Thanks for the comment!

This posting is so timely because yesterday afternoon I had a conversation with a manager regarding a group of techs who were (again) complaining about pay being capped. It seems as though every time a new manager joins the group, the issue bubbles up. I started to go down the path of explaining our market driven pay philosophy, which I was ready to espouse before the first sentence came out of her mouth and then stopped myself. Instead, I said "you know, I am a comp professional and so I live and breathe the reality of market based pay where every single job has a minimum and maximum value assigned to it. However, let's take some time to understand the real issues and see where there is common ground and if there is any room to satisfy the groups needs and wants, without abandoning our structure and philosophy." I don't know what made me say that yesterday as that is a brand new approach for me, but your post really reinforces that, in that moment, that was the right thing to do.
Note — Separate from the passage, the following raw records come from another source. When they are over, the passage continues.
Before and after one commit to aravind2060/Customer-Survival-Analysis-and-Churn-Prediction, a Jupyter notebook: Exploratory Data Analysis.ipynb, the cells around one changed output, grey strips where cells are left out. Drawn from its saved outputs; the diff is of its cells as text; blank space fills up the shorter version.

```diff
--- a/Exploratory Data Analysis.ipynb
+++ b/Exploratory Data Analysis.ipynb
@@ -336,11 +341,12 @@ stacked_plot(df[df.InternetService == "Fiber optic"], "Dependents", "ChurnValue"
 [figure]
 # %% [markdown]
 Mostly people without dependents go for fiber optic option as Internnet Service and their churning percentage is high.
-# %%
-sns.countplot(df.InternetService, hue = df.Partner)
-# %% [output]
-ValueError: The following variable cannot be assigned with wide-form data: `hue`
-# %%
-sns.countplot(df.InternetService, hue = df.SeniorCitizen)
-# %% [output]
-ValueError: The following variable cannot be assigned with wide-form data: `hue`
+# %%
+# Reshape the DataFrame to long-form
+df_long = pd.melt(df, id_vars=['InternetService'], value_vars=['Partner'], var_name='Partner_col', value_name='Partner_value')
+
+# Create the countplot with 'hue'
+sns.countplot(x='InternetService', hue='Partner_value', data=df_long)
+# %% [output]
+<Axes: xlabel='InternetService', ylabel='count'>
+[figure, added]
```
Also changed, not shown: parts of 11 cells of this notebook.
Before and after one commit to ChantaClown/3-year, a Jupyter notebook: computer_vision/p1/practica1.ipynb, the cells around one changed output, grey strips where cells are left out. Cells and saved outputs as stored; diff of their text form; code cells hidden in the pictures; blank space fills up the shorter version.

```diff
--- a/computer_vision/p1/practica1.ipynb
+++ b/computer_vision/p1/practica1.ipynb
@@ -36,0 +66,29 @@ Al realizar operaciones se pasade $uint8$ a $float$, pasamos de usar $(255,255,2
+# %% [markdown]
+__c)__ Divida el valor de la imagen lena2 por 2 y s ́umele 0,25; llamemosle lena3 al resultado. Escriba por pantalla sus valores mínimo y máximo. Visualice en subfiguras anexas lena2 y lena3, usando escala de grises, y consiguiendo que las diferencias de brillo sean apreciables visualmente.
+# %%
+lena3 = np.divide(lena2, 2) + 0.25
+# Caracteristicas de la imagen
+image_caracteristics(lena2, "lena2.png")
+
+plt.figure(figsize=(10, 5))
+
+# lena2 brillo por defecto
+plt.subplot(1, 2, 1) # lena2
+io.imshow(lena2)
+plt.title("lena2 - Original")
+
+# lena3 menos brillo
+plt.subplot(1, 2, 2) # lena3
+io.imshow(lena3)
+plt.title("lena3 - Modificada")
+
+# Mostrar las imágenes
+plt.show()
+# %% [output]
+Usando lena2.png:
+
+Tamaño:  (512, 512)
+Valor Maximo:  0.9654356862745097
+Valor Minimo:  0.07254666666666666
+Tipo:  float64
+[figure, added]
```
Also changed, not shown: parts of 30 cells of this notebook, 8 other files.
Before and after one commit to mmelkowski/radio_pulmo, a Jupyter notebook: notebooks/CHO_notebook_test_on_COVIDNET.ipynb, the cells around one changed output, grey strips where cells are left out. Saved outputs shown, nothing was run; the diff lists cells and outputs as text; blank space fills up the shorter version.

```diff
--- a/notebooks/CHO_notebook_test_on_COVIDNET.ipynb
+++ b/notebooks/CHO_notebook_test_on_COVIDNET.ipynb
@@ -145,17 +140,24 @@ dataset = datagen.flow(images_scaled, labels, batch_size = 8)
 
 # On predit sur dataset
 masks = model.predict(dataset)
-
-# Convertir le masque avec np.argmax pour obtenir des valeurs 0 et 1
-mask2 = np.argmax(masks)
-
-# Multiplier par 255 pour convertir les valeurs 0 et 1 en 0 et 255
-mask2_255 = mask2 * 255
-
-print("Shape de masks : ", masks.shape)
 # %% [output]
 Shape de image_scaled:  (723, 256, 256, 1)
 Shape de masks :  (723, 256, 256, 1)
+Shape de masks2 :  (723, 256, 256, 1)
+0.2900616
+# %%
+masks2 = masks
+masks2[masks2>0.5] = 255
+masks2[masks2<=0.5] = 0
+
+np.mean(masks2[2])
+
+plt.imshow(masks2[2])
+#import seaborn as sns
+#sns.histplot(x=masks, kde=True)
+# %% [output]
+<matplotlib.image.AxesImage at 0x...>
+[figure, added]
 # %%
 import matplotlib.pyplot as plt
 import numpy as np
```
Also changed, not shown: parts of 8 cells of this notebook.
Thanks for sharing your story - you've set a good example for all of us!

Correction to above, I meant to say: I would add one more level that is sorely missing in most companies, this puts Learning Listening in a different perspective. It is Proactive Listening. This means approaching a discussion as a conversation at the from end of pay program development. By coming in with a mindset that the employee can tell you something that you do not know and that you can probably use, you can increase the perceived value of the program when it is finally delivered.

Great post, Ann.

Another key reason for taking the option three approach:

If managers feel that you have a rigid compensation philosophy and aren't ever willing to have a discussion around top performers pay, then they start coming up with ways to circumvent your system.

Many managers are very smart - and if they can't give an employee a raise within the existing structure then they will do things like wordsmith job descriptions, exaggerate job duties and responsibilities and give empty title promotions to get the employee into a higher pay grade.

As such, it's much better to really listen to a manager and understand the challenge if he/she comes to you with a concern around reaching the top of the range. Otherwise you become an enforcer rather than a consultant.

As always, thanks for sharing - and keep writing.




Great point - level 3 listening is more likely to lead to a sense of partnership between you and managers, rather than a sense of you being the enforcer ... either oblivious to or uncaring about their needs. Forcing them to find their own way.

Thanks for the comment and insights!

Quite on point, Ann. Those wanting a longer article on such resolution communications should read "Active Listening" by Carl Rogers, easily found on the Internet.

The comments to this entry are closed.